Wow. That's a strange question. And I don't know if I'd want to change it, right. Would all the animals survive?

Ethan Young:

:

Theres's a lot of negative environmental stuff there. So, I don't know, maybe just for a short time.

Bob Armbrister:

:

Let's just keep it the same.

Ethan Young:

:

I don't know.

Todd Miller:

:

It's not really going to happen.

Ethan Young:

:

Yeah, okay, that's fair.

Bob Armbrister:

:

Peanut butter ice cream.

Ethan Young:

:

There you go.

Bob Armbrister:

:

Or cookie dough ice cream.

Todd Miller:

:

This has been great. Well, thank you. This has been a real pleasure. Is there anything we haven't covered that you'd like to share with our audience?

Bob Armbrister:

:

Yeah, I think the, getting back into construction tech. If you feel like it's too late or you've missed the boat like you're not alone. That's one thing I you know, I speak to a lot of groups about this and there's a lot of people that get negative, like we haven't started or we're super far behind. Like, now's actually the best time to start, right? The solutions are the least expensive they've ever been. Your users are the most technology savvy they've ever been. It's perfect timing. So if you haven't started or you feel like you're super far behind, don't feel that way.

Todd Miller:

:

Yeah, that's a good point. No time to start like the present.

Bob Armbrister:

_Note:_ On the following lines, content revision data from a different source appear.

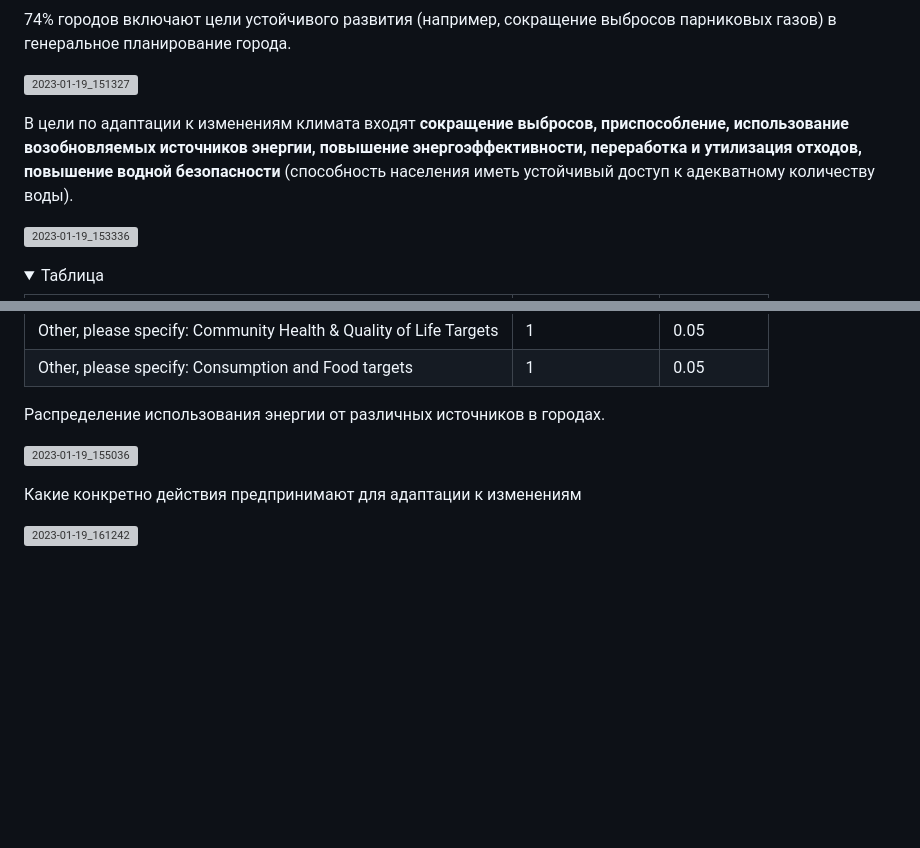
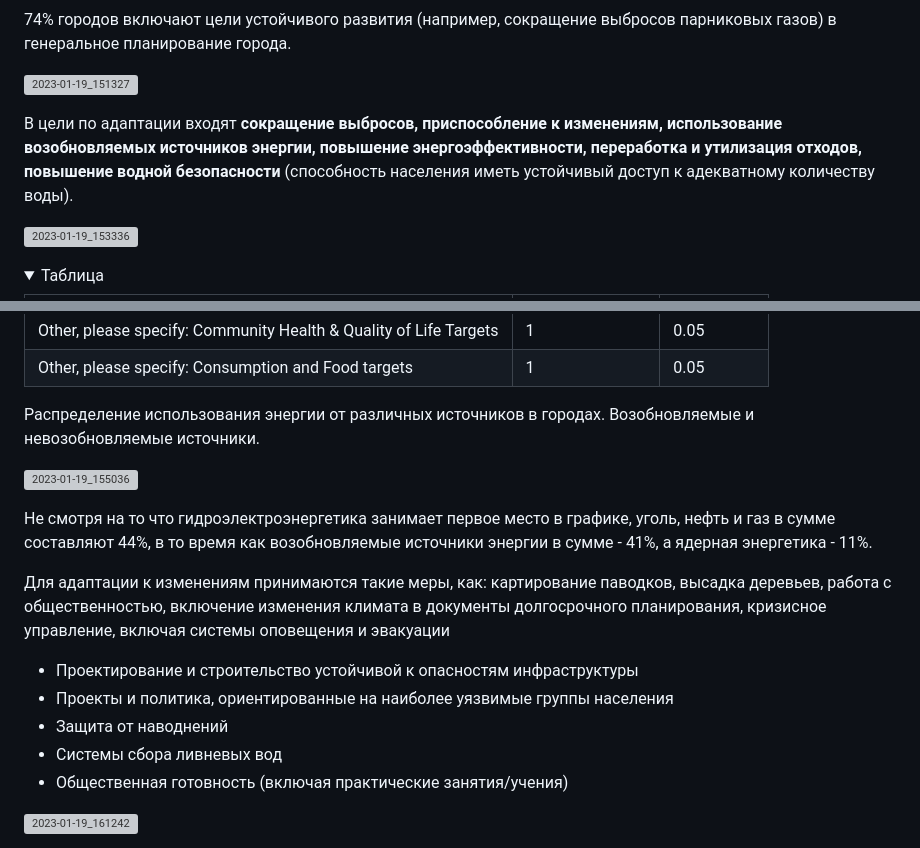
Before and after one commit to Tiga4ka/ClimateSolutions, a Markdown page: README.md, 2 parts joined by grey strips. GitHub-like rendering; folded sections open; blank space fills up the shorter version; grey boxes are pictures that could not be loaded.

```diff
--- a/README.md
+++ b/README.md
@@ -148,7 +146,7 @@
 
 [<img width="541" alt="2023-01-19_151327" src="https://user-images.githubusercontent.com/79177126/213440329-75d8f148-3ede-4855-86ec-4d8f325d5737.png">](https://public.tableau.com/views/ClimateSolutions_Incorp/Incorp?:language=en-US&publish=yes&:display_count=n&:origin=viz_share_link)
 
-В цели по адаптации к изменениям климата входят **сокращение выбросов, приспособление, использование возобновляемых источников энергии, повышение энергоэффективности, переработка и утилизация отходов, повышение водной безопасности** (способность населения иметь устойчивый доступ к адекватному количеству воды).
+В цели по адаптации входят **сокращение выбросов, приспособление к изменениям, использование возобновляемых источников энергии, повышение энергоэффективности, переработка и утилизация отходов, повышение водной безопасности** (способность населения иметь устойчивый доступ к адекватному количеству воды).
 
 [<img width="534" alt="2023-01-19_153336" src="https://user-images.githubusercontent.com/79177126/213444050-b4092f85-3d38-4919-a756-4fa4f0696830.png">](https://public.tableau.com/views/ClimateSolutions_AdaptTargets/AdaptTargets?:language=en-US&publish=yes&:display_count=n&:origin=viz_share_link)
 
@@ -179,14 +177,19 @@
 
 </details>
 
-Распределение использования энергии от различных источников в городах.
+Распределение использования энергии от различных источников в городах. Возобновляемые и невозобновляемые источники.
 
 
 [<img width="752" alt="2023-01-19_155036" src="https://user-images.githubusercontent.com/79177126/213447410-c75eed54-9f78-4214-b19e-84b4b2e4ec85.png">](https://public.tableau.com/views/ClimateSolutions_Energy/Energy?:language=en-US&publish=yes&:display_count=n&:origin=viz_share_link)
 
+Не смотря на то что гидроэлектроэнергетика занимает первое место в графике,  уголь, нефть и газ в сумме составляют 44%, в то время как возобновляемые источники энергии в сумме - 41%, а ядерная энергетика - 11%.
 
-Какие конкретно действия предпринимают для адаптации к изменениям
-
+Для адаптации к изменениям принимаются такие меры, как: картирование паводков, высадка деревьев, работа с общественностью, включение изменения климата в документы долгосрочного планирования, кризисное управление, включая системы оповещения и эвакуации
+- Проектирование и строительство устойчивой к опасностям инфраструктуры
+- Проекты и политика, ориентированные на наиболее уязвимые группы населения
+- Защита от наводнений
+- Системы сбора ливневых вод
+- Общественная готовность (включая практические занятия/учения)
 
 [<img width="806" alt="2023-01-19_161242" src="https://user-images.githubusercontent.com/79177126/213451752-804f8703-b4c4-4622-9b44-7e16a43c1a1e.png">](https://public.tableau.com/views/ClimateSolutions_Actions/Actions?:language=en-US&:display_count=n&:origin=viz_share_link)
 
```
Also changed, not shown: other parts of README.md (+51 -2 lines).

:

Right? Yeah.

Todd Miller:

:

Well, this has been great. If folks want to get in touch with you, what are some easy ways for them to connect with you and your company?

Bob Armbrister:

:

Yeah, so our company is Spark Business Works. You can find us at sparkbusinessworks.com. You can find me on linkedin.com/in/bobarmbrister. That's how you get ahold of us and we'd love to help anyone interested or we've got a ton of resources on our website too about construction, technology, and all the stuff we've talked about today. So feel free to pop on there for some free insight.

Todd Miller:

:

Fantastic. Well, I know I connected with you through LinkedIn and and yeah, I did that, but I'd also heard of you some other ways too. So thank you again for joining us. This has been really great, very informative and hopefully we're opening up the minds to a lot of folks of the things you could do for them.

Bob Armbrister:

:

Absolutely. Thanks for having me, Todd. Thank you Ethan.

Ethan Young:

:

Yeah, thanks.

Todd Miller:

:

And I will share with our audience. We both completed our challenge words.

Ethan Young:

:

Yeah, I snuck it in there.

Todd Miller:

:

Mine was pistachio.

Ethan Young:

:

Mine was octopus, which was a pretty easy one with my recent trip to fit in there so.

Todd Miller:

:

Well, I could have easily worked pistachio in during the ice cream question.

Ethan Young:

:

Yeah, could have been a softball there.

Todd Miller:

:

But I thought, "Oh that's too easy."

Bob Armbrister:

:

Good job, guys.

Bob Armbrister:

:

Todd Miller: Well, thank you. Thank you very much, Bob. And thank you to our audience for tuning in to this episode of Construction Disruption with Bob Armbrister of Spark Business Works and sparkbusinessworks.com. Please watch for future episodes of our podcast. We have more great guests on tap. Don't forget to leave a review on Apple Podcasts or YouTube. Until the next time, change the world for someone, make them smile, encourage them. Very powerful things that we can do to change the world an interaction at a time. Until the next episode, God bless, take care. This is Isaiah Industries signing off until the next episode of Construction Disruption.